### EXERCISE REQUIREMENTS
Within the lines below, find those that hold the string "ivory" and copy each one.

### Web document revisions
====

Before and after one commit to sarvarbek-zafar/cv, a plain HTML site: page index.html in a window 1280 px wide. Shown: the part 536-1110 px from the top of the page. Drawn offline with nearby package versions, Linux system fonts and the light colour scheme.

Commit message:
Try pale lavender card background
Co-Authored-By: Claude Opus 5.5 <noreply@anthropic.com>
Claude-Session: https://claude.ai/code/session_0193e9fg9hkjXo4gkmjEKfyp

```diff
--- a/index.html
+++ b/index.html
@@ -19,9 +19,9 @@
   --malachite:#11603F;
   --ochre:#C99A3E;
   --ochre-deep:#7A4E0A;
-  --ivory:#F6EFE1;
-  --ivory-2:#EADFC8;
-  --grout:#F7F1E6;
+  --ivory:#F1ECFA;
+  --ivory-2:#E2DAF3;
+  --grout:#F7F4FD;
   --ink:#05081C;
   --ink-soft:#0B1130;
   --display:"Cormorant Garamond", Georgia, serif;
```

====

### SOLUTION TO THIS EXERCISE
-  --ivory:#F6EFE1;
-  --ivory-2:#EADFC8;
+  --ivory:#F1ECFA;
+  --ivory-2:#E2DAF3;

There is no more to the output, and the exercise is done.